## Supplied entries

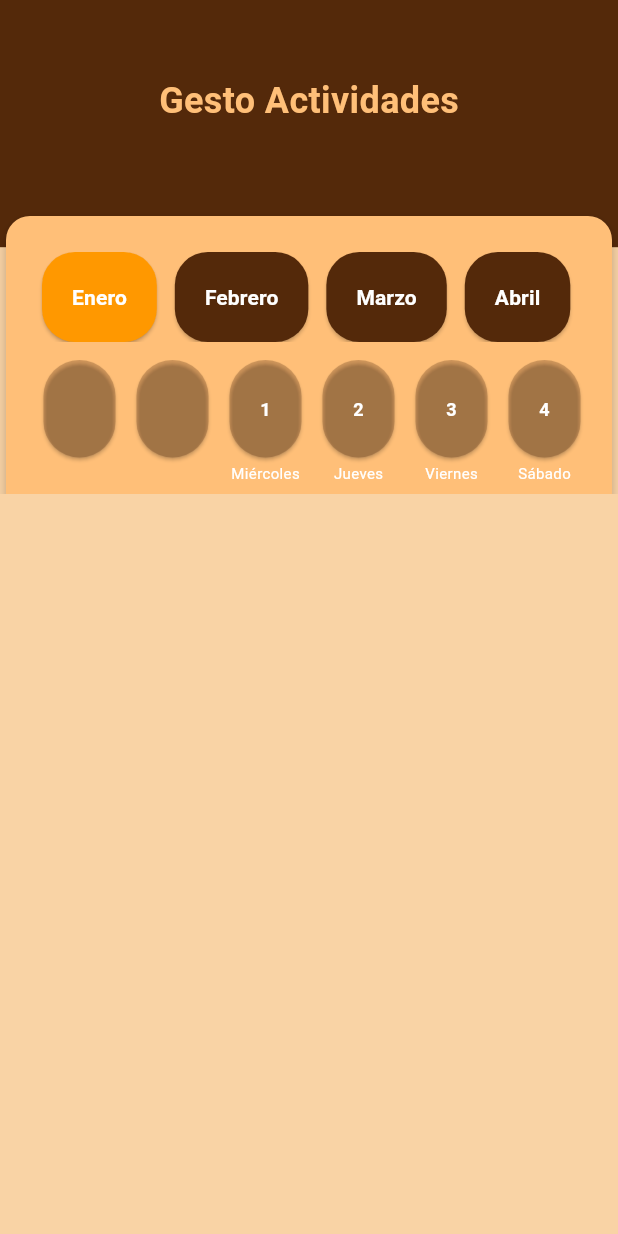
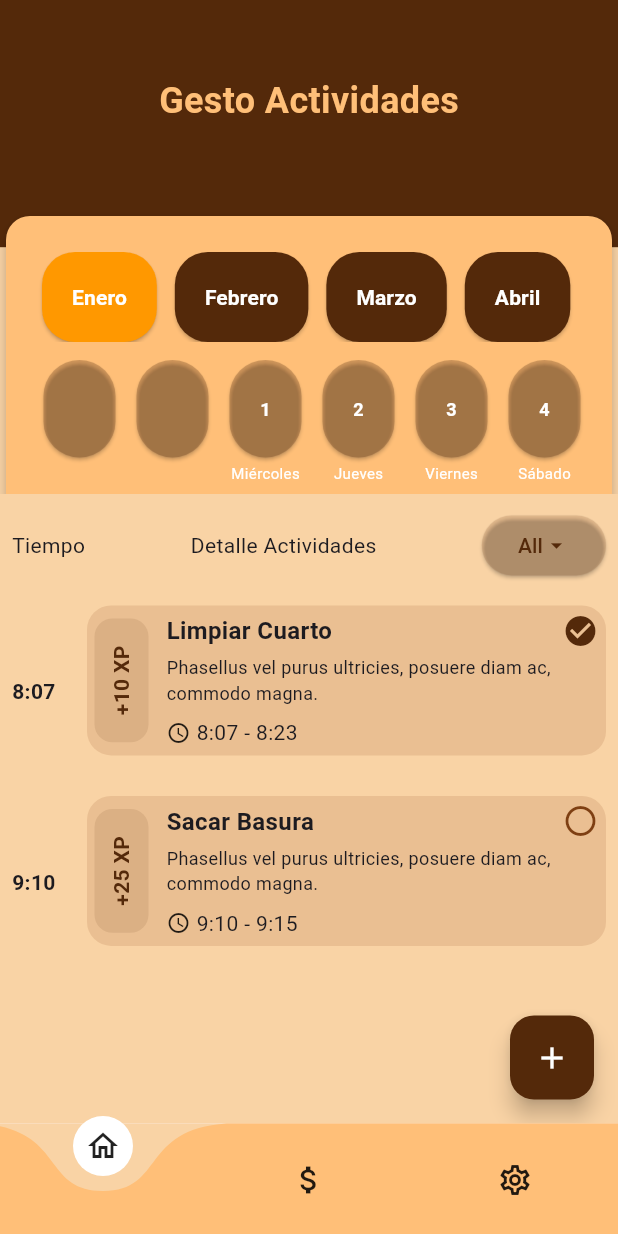
Before and after one commit to tobias-tj/TekkoApp, a Flutter app: the AdminHomeScreen screen opened by its route, on a phone screen of 412 x 824 dp. Run offline on Flutter 3.47's test engine with Material 3 defaults, Android fonts, the phone set to English and light mode, and no system bars; drawn by our look-alikes of curved_navigation_bar; our stand-ins replace audioplayers, go_router, lottie, shared_preferences, vibration; missing offline and left inert: flame; accounts and stored records are empty.

Commit message:
Se ajusta flujo para las demas pantallas de Admin

```diff
--- a/lib/app_routes.dart
+++ b/lib/app_routes.dart
@@ -1,5 +1,6 @@
 import 'package:flutter/material.dart';
 import 'package:go_router/go_router.dart';
+import 'package:tekko/components/admin/navigation_admin_wrapper.dart';
 import 'package:tekko/screens/accounts/create_account_screen.dart';
 import 'package:tekko/screens/accounts/login_account_screen.dart';
 import 'package:tekko/screens/accounts/register_account_screen.dart';
@@ -10,7 +11,9 @@ import 'package:tekko/screens/calendar/winner_screen.dart';
 import 'package:tekko/screens/favorites/favorite_screen.dart';
 import 'package:tekko/screens/games/drawing_screen.dart';
 import 'package:tekko/screens/home_screen.dart';
+import 'package:tekko/screens/parent/admin_help_screen.dart';
 import 'package:tekko/screens/parent/admin_home_screen.dart';
+import 'package:tekko/screens/parent/admin_setting_screen.dart';
 import 'package:tekko/screens/parent/parent_pin_screen.dart';
 import 'package:tekko/screens/settings/setting_screen.dart';
 import 'package:tekko/components/navigation_wrapper.dart';
@@ -81,6 +84,14 @@ final GoRouter appRouter = GoRouter(
       pageBuilder: (context, state) =>
           NoTransitionPage(child: const LevelUpScreen()),
     ),
+    ShellRoute(
+        builder: (context, state, child) {
+          return Scaffold(
+            body: child,
+            bottomNavigationBar: const NavigationAdminWrapper(),
+          );
+        },
+        routes: [
           GoRoute(
             name: 'adminHome',
             path: '/adminHome',
@@ -88,6 +99,21 @@ final GoRouter appRouter = GoRouter(
               child: const AdminHomeScreen(),
             ),
           ),
+          GoRoute(
+            name: 'adminHelp',
+            path: '/adminHelp',
+            pageBuilder: (context, state) => NoTransitionPage(
+              child: const AdminHelpScreen(),
+            ),
+          ),
+          GoRoute(
+            name: 'adminSettings',
+            path: '/adminSettings',
+            pageBuilder: (context, state) => NoTransitionPage(
+              child: const AdminSettingScreen(),
+            ),
+          ),
+        ]),
     GoRoute(
       name: 'parentModePin',
       path: '/parentModePin',
--- /dev/null
+++ b/lib/components/admin/navigation_admin_wrapper.dart
@@ -0,0 +1,43 @@
+import 'package:curved_navigation_bar/curved_navigation_bar.dart';
+import 'package:flutter/material.dart';
+import 'package:go_router/go_router.dart';
+import 'package:tekko/styles/app_colors.dart';
+
+class NavigationAdminWrapper extends StatelessWidget {
+  const NavigationAdminWrapper({super.key});
+
+  @override
+  Widget build(BuildContext context) {
+    // Obtener el nombre de la ruta actual
+    final currentRouteName =
+        GoRouter.of(context).routeInformationProvider.value.location;
+
+    // Mapa de nombres de rutas e índices
+    final Map<String, int> routesIndex = {
+      '/adminHome': 0,
+      '/adminHelp': 1,
+      '/adminSettings': 2,
+    };
+
+    // Obtener el índice correspondiente al nombre de la ruta actual
+    final currentIndex = routesIndex[currentRouteName] ?? 0;
+
+    return CurvedNavigationBar(
+      backgroundColor: AppColors.softCream,
+      color: AppColors.softCreamDark,
+      buttonBackgroundColor: Colors.white,
+      animationDuration: const Duration(milliseconds: 300),
+      index: currentIndex, // Índice de la ruta actual
+      items: const [
+        Icon(Icons.home_outlined), // Ícono para Home
+        Icon(Icons.attach_money_sharp),
+        Icon(Icons.settings_outlined),
+      ],
+      onTap: (index) {
+        // Lista de rutas por índice
+        final routes = routesIndex.keys.toList();
+        context.go(routes[index]); // Navegar a la ruta correspondiente
+      },
+    );
+  }
+}
--- /dev/null
+++ b/lib/components/admin/task_card.dart
@@ -0,0 +1,102 @@
+import 'package:flutter/material.dart';
+import 'package:tekko/styles/app_colors.dart';
+
+class TaskCard extends StatelessWidget {
+  final String title;
+  final String description;
+  final int xp;
+  final String startTime;
+  final String endTime;
+  final bool completed;
+
+  const TaskCard({
+    super.key,
+    required this.title,
+    required this.description,
+    required this.xp,
+    required this.startTime,
+    required this.endTime,
+    required this.completed,
+  });
+
+  @override
+  Widget build(BuildContext context) {
+    return SingleChildScrollView(
+      child: Column(
+        children: [
+          Container(
+            decoration: BoxDecoration(
+              color: AppColors.chocolateCream,
+              borderRadius: BorderRadius.circular(16),
+            ),
+            padding: EdgeInsets.all(5),
+            child: Row(
+              children: [
+                Container(
+                  padding:
+                      const EdgeInsets.symmetric(vertical: 18, horizontal: 8),
+                  decoration: BoxDecoration(
+                    color: AppColors.chocolateNewDark.withOpacity(0.1),
+                    borderRadius: BorderRadius.circular(12),
+                  ),
+                  child: RotatedBox(
+                    quarterTurns: 3,
+                    child: Text(
+                      "+$xp XP",
+                      style: TextStyle(
+                        fontWeight: FontWeight.bold,
+                        color: AppColors.chocolateNewDark,
+                      ),
+                    ),
+                  ),
+                ),
+                const SizedBox(width: 12),
+                Expanded(
+                  child: Column(
+                    crossAxisAlignment: CrossAxisAlignment.start,
+                    children: [
+                      Row(
+                        mainAxisAlignment: MainAxisAlignment.spaceBetween,
+                        children: [
+                          Text(
+                            title,
+                            style: const TextStyle(
+                              fontSize: 16,
+                              fontWeight: FontWeight.bold,
+                            ),
+                          ),
+                          Icon(
+                            completed
+                                ? Icons.check_circle
+                                : Icons.radio_button_unchecked,
+                            color: completed
+                                ? AppColors.chocolateNewDark
+                                : AppColors.chocolateDark,
+                          ),
+                        ],
+                      ),
+                      const SizedBox(height: 4),
+                      Text(
+                        description,
+                        style: const TextStyle(fontSize: 12),
+                      ),
+                      const SizedBox(height: 8),
+                      Row(
+                        children: [
+                          const Icon(Icons.access_time, size: 16),
+                          const SizedBox(width: 4),
+                          Text("$startTime - $endTime"),
+                        ],
+                      ),
+                    ],
+                  ),
+                ),
+              ],
+            ),
+          ),
+          const SizedBox(height: 15),
+        ],
+      ),
+    );
+  }
+}
--- /dev/null
+++ b/lib/screens/parent/admin_help_screen.dart
@@ -0,0 +1,12 @@
+import 'package:flutter/material.dart';
+
+class AdminHelpScreen extends StatelessWidget {
+  const AdminHelpScreen({super.key});
+
+  @override
+  Widget build(BuildContext context) {
+    return const Scaffold(
+      body: Center(child: Text("Pantalla de Donacion")),
+    );
+  }
+}
--- a/lib/screens/parent/admin_home_screen.dart
+++ b/lib/screens/parent/admin_home_screen.dart
@@ -1,4 +1,5 @@
 import 'package:flutter/material.dart';
+import 'package:tekko/components/admin/task_card.dart';
 import 'package:tekko/components/admin/top_custom_calendar.dart';
 import 'package:tekko/styles/app_colors.dart';
 
@@ -10,25 +11,107 @@ class AdminHomeScreen extends StatefulWidget {
 }
 
 class _AdminHomeScreenState extends State<AdminHomeScreen> {
+  final List<Map<String, dynamic>> mockTasks = [
+    {
+      "title": "Limpiar Cuarto",
+      "description":
+          "Phasellus vel purus ultricies, posuere diam ac, commodo magna.",
+      "xp": 10,
+      "startTime": "8:07",
+      "endTime": "8:23",
+      "completed": true,
+    },
+    {
+      "title": "Sacar Basura",
+      "description":
+          "Phasellus vel purus ultricies, posuere diam ac, commodo magna.",
+      "xp": 25,
+      "startTime": "9:10",
+      "endTime": "9:15",
+      "completed": false,
+    },
+  ];
+
   @override
   Widget build(BuildContext context) {
     final size = MediaQuery.of(context).size;
 
     return Scaffold(
       backgroundColor: AppColors.softCream,
+      floatingActionButton: FloatingActionButton(
+        backgroundColor: AppColors.chocolateNewDark,
+        onPressed: () {},
+        child: const Icon(Icons.add, color: Colors.white),
+      ),
       body: Stack(
         children: [
-          Container(
-            width: size.width,
-            height: size.height,
-            color: AppColors.softCream,
-          ),
           Column(
             children: [
               TopCustomCalendar(),
               const SizedBox(height: 2),
+              Padding(
+                padding: const EdgeInsets.all(8.0),
+                child: Row(
+                  mainAxisAlignment: MainAxisAlignment.spaceBetween,
+                  children: [
+                    const Text("Tiempo"),
+                    const Text("Detalle Actividades"),
+                    ElevatedButton(
+                      onPressed: () {},
+                      style: ElevatedButton.styleFrom(
+                        backgroundColor: AppColors.chocolateCream,
+                        foregroundColor: AppColors.chocolateNewDark,
+                      ),
+                      child: Row(
+                        children: const [
+                          Text("All"),
+                          Icon(
+                            Icons.arrow_drop_down,
+                            color: AppColors.chocolateNewDark,
+                          ),
+                        ],
+                      ),
+                    ),
+                  ],
+                ),
+              ),
+              Expanded(
+                child: ListView.builder(
+                  padding: const EdgeInsets.all(8),
+                  itemCount: mockTasks.length,
+                  itemBuilder: (context, index) {
+                    final task = mockTasks[index];
+                    return Padding(
+                      padding: const EdgeInsets.only(bottom: 12),
+                      child: Row(
+                        children: [
+                          SizedBox(
+                            width: 50,
+                            child: Text(
+                              "${task['startTime']}",
+                              style: TextStyle(
+                                fontWeight: FontWeight.bold,
+                              ),
+                            ),
+                          ),
+                          Expanded(
+                            child: TaskCard(
+                              title: task['title'],
+                              description: task['description'],
+                              xp: task['xp'],
+                              startTime: task['startTime'],
+                              endTime: task['endTime'],
+                              completed: task['completed'],
+                            ),
+                          ),
+                        ],
+                      ),
+                    );
+                  },
+                ),
+              ),
             ],
-          )
+          ),
         ],
       ),
     );
--- /dev/null
+++ b/lib/screens/parent/admin_setting_screen.dart
@@ -0,0 +1,12 @@
+import 'package:flutter/material.dart';
+
+class AdminSettingScreen extends StatelessWidget {
+  const AdminSettingScreen({super.key});
+
+  @override
+  Widget build(BuildContext context) {
+    return const Scaffold(
+      body: Center(child: Text("Ajustes Screen")),
+    );
+  }
+}
```
Lines whose indentation alone changed are shown as unchanged.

## Exercise objective
Where does the word "TaskCard" appear in the listing? List each line that holds it.

## Answer below
+class TaskCard extends StatelessWidget {
+  const TaskCard({
+                            child: TaskCard(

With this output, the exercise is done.